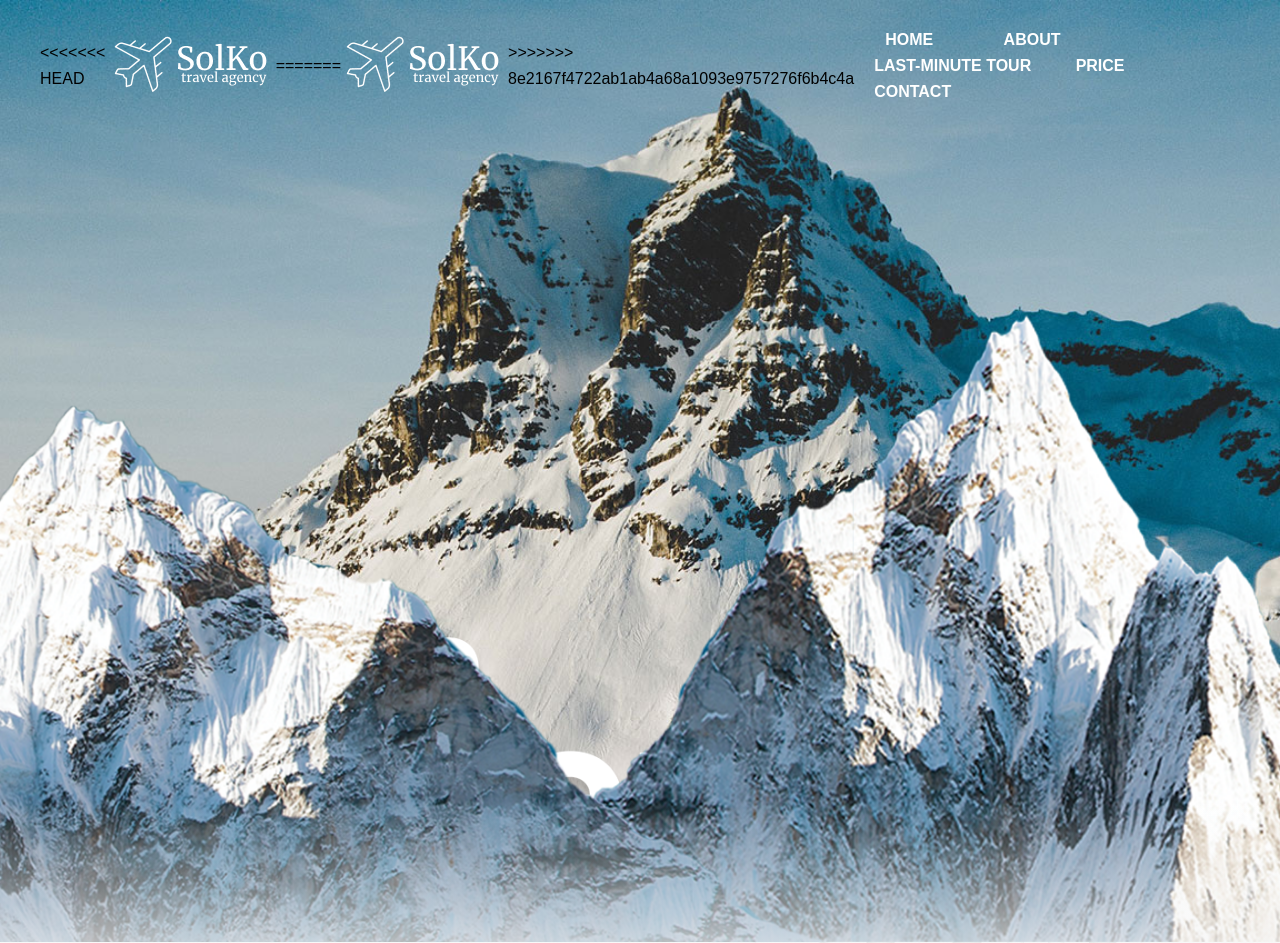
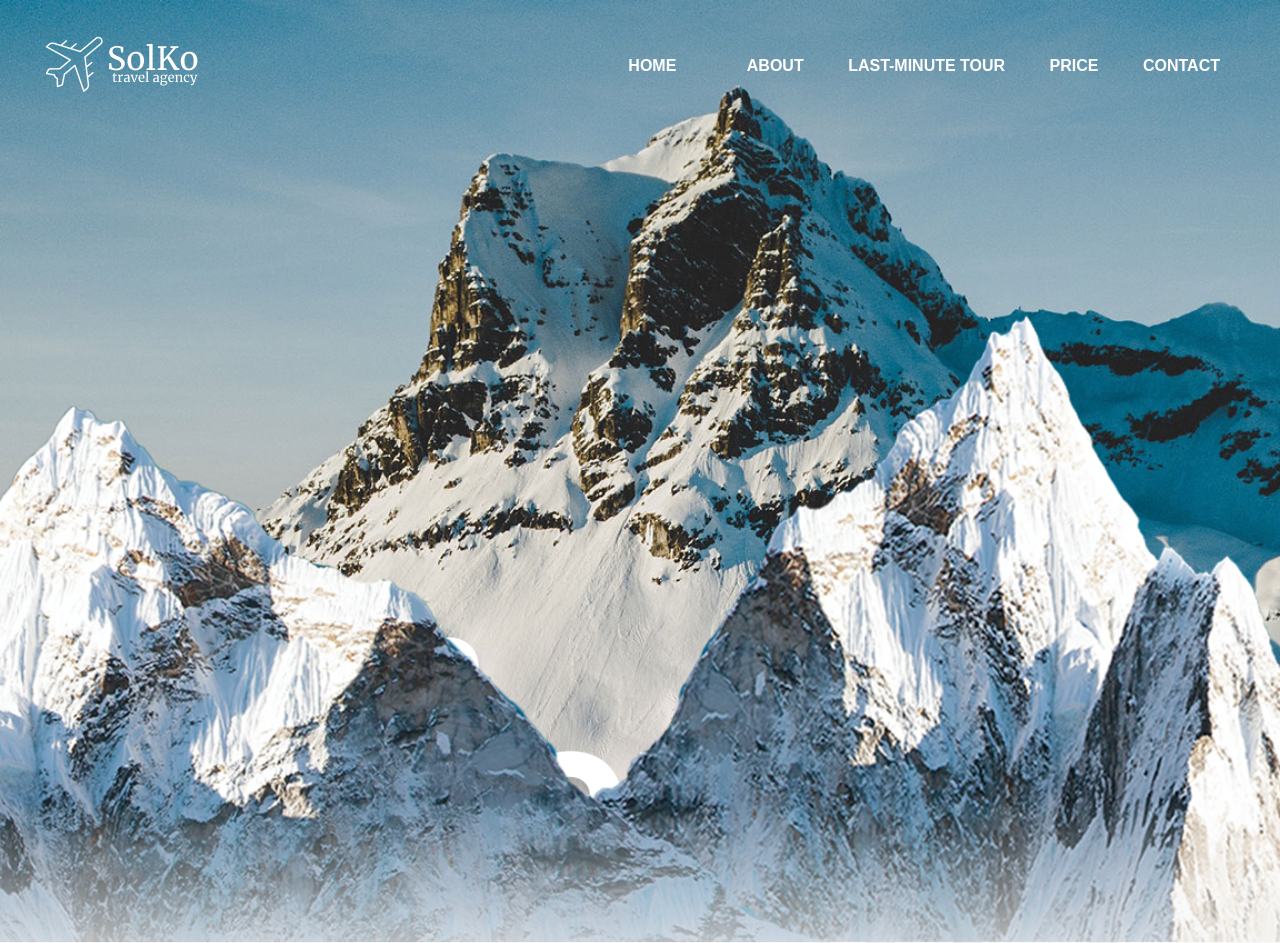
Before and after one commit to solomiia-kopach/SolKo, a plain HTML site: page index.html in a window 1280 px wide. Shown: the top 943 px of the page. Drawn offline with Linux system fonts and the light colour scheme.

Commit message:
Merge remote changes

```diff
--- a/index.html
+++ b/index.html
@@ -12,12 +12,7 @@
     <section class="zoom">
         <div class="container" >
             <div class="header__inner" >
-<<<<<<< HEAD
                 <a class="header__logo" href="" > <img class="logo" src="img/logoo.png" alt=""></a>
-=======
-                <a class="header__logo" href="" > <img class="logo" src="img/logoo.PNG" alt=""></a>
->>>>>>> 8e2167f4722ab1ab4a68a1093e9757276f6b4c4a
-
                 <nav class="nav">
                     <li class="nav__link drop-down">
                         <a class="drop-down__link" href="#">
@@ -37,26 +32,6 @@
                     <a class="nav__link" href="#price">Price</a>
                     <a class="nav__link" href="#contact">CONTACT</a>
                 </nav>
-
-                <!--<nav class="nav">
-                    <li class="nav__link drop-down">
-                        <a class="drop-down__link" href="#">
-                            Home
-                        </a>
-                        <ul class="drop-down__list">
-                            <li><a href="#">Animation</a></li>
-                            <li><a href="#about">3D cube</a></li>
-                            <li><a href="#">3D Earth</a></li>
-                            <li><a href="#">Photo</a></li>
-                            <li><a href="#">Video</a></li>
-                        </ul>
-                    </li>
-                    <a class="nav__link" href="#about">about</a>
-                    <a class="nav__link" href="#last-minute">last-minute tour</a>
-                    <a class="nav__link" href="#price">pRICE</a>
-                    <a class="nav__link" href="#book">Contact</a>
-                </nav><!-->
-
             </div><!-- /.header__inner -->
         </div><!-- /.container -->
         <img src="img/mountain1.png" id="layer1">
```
* * *
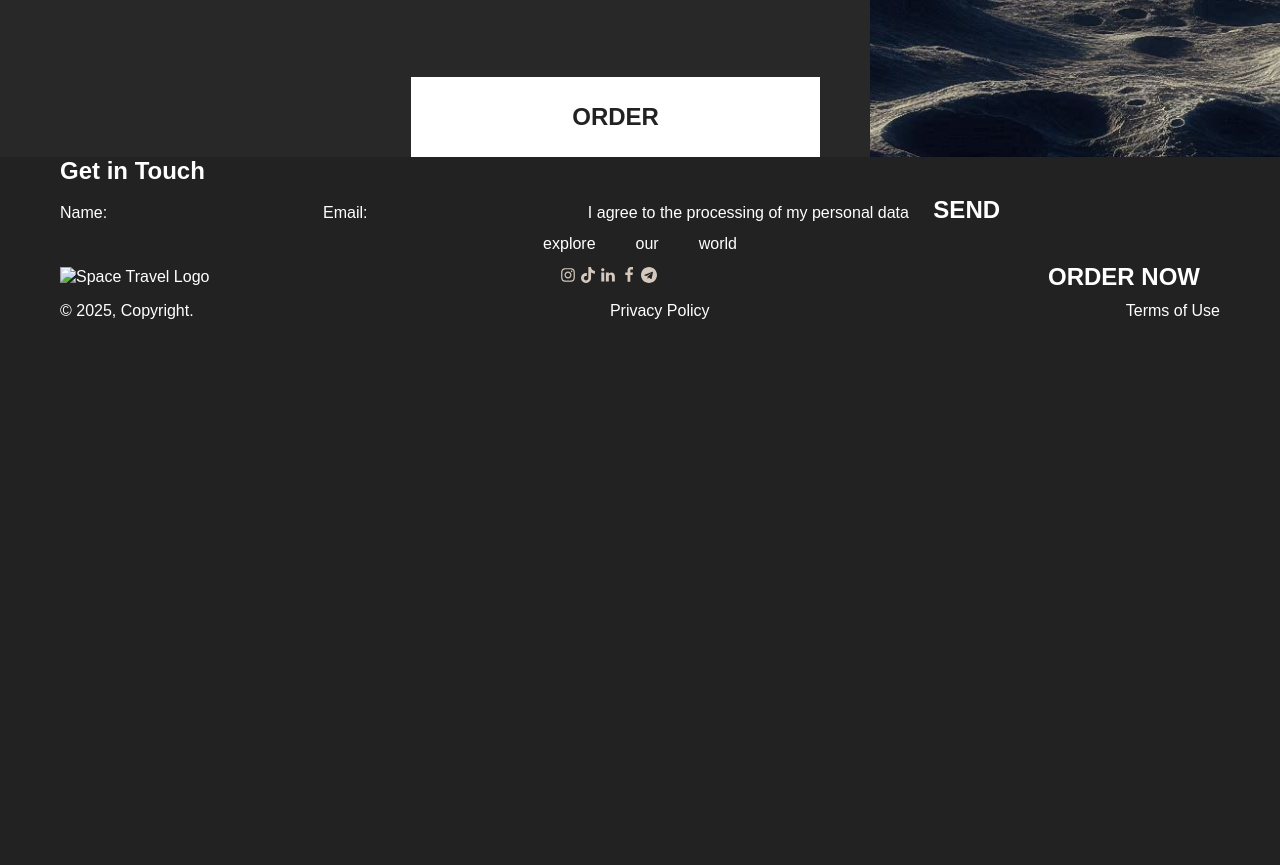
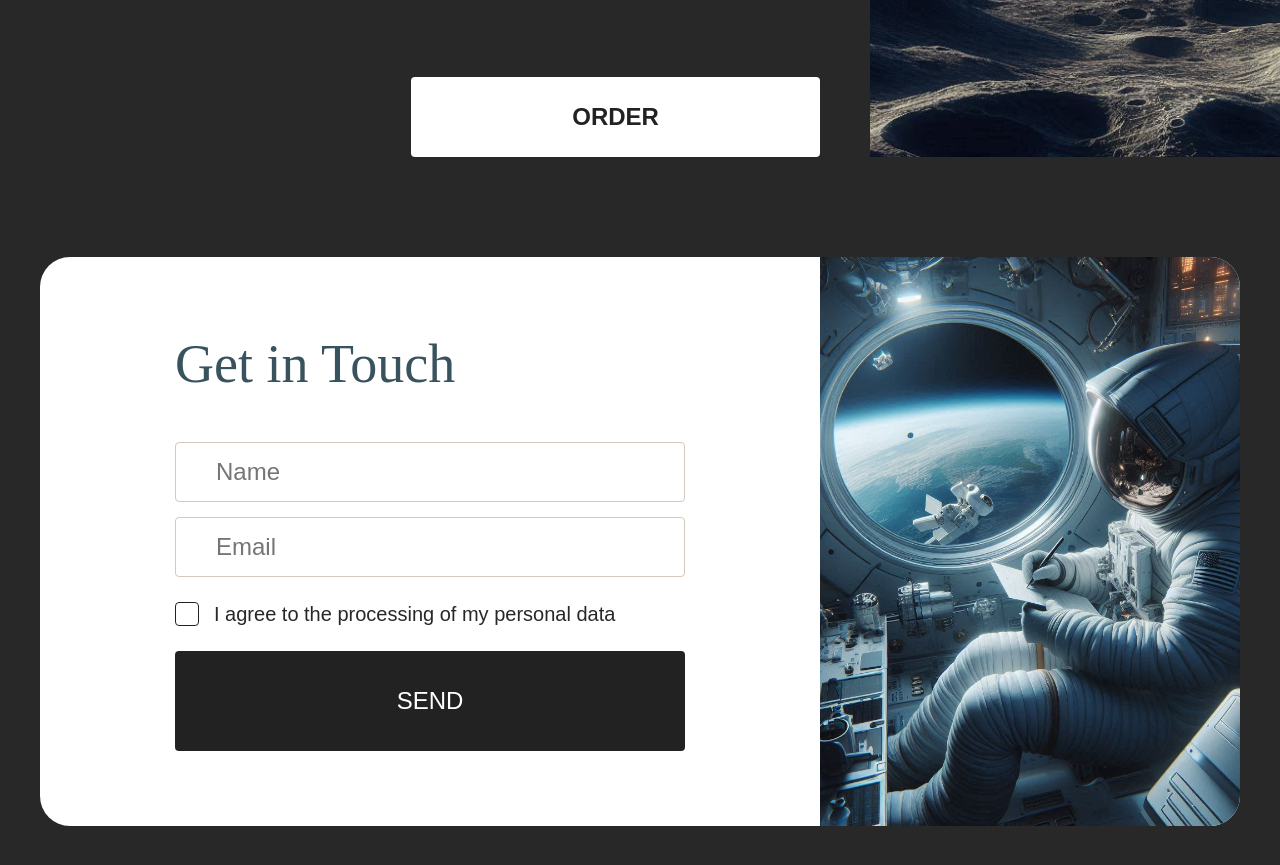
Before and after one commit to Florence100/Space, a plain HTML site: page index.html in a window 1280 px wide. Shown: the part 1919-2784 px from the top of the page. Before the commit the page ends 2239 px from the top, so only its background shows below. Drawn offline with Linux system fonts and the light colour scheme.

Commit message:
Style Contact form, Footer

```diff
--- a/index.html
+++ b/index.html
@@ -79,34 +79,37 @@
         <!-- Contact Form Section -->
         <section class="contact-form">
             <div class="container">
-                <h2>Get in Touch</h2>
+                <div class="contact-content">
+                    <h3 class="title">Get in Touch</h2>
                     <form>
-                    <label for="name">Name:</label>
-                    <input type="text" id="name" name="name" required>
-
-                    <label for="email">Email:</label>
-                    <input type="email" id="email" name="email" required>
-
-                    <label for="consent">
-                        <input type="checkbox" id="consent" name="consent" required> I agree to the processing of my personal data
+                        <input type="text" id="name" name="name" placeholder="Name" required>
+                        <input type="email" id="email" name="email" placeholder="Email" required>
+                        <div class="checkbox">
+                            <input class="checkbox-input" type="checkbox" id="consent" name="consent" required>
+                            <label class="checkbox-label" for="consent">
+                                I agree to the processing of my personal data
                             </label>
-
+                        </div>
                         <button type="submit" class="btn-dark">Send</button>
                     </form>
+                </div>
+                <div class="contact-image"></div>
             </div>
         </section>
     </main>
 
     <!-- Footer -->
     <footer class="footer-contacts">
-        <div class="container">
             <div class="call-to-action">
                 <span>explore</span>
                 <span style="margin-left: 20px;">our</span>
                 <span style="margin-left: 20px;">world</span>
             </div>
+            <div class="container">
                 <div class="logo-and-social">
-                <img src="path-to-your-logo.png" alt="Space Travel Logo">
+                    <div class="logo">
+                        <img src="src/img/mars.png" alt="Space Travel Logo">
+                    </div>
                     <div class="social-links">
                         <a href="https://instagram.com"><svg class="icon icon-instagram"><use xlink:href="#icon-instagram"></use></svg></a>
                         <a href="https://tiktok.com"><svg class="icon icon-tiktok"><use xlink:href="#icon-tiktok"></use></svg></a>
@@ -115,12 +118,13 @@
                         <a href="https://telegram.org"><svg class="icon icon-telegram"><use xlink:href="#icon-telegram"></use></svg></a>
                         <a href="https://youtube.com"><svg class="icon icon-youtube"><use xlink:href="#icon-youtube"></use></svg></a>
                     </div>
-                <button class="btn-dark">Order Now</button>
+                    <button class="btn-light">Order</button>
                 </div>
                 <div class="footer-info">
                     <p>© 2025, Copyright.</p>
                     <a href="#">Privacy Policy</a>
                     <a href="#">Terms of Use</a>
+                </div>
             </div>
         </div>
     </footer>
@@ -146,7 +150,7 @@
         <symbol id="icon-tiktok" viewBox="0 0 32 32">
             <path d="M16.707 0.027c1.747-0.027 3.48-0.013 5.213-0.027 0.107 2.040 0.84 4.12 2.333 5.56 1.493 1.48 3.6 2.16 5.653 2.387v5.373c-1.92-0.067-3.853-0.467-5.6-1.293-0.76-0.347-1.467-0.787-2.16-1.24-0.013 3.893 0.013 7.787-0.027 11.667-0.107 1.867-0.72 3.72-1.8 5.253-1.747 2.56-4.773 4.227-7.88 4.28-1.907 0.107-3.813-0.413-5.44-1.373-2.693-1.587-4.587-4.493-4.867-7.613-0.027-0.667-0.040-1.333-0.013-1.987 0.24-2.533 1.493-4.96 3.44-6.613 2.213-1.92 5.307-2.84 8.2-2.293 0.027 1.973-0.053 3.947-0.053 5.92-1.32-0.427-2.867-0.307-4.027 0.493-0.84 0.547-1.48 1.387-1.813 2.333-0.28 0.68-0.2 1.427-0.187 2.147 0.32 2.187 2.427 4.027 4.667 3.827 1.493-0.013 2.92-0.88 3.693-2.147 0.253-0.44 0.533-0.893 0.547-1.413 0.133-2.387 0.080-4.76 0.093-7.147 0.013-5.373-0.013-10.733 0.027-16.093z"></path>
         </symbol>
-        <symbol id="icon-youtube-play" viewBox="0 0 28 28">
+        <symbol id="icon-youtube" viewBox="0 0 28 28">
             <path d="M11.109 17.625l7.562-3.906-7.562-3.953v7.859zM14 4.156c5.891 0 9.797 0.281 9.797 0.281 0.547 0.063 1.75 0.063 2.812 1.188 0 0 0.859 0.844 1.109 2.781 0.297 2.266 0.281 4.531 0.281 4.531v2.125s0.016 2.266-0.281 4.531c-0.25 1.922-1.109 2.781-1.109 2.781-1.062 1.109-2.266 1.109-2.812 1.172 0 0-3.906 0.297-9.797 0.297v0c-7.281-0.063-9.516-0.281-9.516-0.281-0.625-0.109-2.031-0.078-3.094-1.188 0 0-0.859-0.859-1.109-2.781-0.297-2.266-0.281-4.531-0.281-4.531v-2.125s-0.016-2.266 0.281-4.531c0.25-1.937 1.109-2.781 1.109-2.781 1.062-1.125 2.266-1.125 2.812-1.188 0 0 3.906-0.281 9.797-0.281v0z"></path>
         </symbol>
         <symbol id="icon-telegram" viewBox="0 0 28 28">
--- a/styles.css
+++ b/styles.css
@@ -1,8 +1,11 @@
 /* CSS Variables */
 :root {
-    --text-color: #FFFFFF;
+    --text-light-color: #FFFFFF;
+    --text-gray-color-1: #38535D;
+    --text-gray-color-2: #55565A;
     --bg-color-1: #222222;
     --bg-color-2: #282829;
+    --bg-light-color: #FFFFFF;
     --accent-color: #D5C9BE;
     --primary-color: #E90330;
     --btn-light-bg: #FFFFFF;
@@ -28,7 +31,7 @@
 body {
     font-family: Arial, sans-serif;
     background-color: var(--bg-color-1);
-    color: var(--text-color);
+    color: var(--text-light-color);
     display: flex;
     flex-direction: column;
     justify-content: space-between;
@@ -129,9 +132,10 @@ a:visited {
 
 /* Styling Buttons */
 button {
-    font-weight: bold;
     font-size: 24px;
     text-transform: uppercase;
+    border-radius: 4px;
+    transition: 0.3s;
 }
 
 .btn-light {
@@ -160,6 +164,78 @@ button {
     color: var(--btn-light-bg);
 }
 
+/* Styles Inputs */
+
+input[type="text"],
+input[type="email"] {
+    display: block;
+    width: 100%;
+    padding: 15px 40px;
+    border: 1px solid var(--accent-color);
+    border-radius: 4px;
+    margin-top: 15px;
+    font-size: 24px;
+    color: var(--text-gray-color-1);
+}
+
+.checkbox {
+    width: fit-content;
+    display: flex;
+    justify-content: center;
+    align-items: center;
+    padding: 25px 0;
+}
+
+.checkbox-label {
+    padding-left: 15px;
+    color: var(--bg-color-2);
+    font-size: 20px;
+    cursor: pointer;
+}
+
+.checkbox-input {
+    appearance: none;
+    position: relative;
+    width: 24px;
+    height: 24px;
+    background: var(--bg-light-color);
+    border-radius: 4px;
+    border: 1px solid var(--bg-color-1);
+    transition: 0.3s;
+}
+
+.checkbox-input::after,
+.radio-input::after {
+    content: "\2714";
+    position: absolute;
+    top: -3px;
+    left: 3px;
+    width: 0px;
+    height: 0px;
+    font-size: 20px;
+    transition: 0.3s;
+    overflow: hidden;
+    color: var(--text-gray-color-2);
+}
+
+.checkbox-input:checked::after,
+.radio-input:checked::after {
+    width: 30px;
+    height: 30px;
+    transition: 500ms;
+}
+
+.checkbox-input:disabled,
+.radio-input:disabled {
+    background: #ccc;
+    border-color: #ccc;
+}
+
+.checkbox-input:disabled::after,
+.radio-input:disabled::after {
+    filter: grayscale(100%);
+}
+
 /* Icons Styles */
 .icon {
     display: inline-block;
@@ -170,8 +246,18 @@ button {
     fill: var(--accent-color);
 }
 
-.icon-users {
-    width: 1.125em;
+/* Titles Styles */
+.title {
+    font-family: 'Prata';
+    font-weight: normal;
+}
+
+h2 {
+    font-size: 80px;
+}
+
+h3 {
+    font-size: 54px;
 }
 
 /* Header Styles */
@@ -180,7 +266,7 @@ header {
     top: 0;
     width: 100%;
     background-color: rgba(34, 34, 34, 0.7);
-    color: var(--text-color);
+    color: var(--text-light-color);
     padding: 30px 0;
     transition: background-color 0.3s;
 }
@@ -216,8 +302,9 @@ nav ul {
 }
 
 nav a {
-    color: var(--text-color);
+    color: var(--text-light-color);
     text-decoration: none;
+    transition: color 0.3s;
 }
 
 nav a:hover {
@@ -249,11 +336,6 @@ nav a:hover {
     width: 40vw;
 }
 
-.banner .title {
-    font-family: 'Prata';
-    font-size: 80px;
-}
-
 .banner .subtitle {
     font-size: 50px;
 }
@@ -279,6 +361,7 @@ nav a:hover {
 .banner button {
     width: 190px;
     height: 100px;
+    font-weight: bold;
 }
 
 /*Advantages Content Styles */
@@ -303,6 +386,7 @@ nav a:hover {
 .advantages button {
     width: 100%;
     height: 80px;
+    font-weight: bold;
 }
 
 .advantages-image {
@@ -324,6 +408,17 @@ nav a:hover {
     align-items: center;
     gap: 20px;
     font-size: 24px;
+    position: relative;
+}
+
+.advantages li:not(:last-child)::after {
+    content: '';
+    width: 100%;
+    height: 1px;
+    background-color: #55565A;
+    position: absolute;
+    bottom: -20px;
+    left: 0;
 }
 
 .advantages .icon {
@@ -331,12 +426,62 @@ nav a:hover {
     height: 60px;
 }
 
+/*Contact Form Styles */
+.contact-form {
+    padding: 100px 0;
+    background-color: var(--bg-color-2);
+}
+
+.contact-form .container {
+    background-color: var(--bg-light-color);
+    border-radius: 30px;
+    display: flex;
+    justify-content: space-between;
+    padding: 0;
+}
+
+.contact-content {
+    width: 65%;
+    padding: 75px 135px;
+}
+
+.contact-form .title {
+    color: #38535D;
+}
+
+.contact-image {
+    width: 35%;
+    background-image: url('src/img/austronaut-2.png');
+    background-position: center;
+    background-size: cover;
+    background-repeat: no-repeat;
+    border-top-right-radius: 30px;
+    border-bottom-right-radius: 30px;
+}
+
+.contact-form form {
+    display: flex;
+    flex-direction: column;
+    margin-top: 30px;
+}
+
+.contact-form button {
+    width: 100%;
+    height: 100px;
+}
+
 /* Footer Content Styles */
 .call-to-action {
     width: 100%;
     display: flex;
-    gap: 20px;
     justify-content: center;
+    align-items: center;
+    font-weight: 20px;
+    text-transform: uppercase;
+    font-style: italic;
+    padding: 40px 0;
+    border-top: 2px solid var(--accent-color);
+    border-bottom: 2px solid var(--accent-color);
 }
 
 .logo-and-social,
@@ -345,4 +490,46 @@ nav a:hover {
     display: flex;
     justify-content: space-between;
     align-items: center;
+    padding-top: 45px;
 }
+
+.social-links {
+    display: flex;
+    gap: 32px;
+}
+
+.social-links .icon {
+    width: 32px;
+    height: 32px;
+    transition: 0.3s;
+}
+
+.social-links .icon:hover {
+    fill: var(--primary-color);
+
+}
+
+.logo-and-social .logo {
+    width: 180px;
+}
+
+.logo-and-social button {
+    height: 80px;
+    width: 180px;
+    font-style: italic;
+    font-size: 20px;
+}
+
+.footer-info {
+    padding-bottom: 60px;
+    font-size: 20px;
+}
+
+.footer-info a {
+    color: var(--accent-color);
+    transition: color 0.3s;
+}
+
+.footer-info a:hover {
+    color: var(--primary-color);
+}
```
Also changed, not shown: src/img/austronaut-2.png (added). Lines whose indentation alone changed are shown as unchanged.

● Instructions to follow: Pick each line holding "hover" out of the entries above and return it.

● Expected answer:
 nav a:hover {
@@ -249,11 +336,6 @@ nav a:hover {
@@ -279,6 +361,7 @@ nav a:hover {
@@ -303,6 +386,7 @@ nav a:hover {
@@ -324,6 +408,17 @@ nav a:hover {
@@ -331,12 +426,62 @@ nav a:hover {
@@ -345,4 +490,46 @@ nav a:hover {
+.social-links .icon:hover {
+.footer-info a:hover {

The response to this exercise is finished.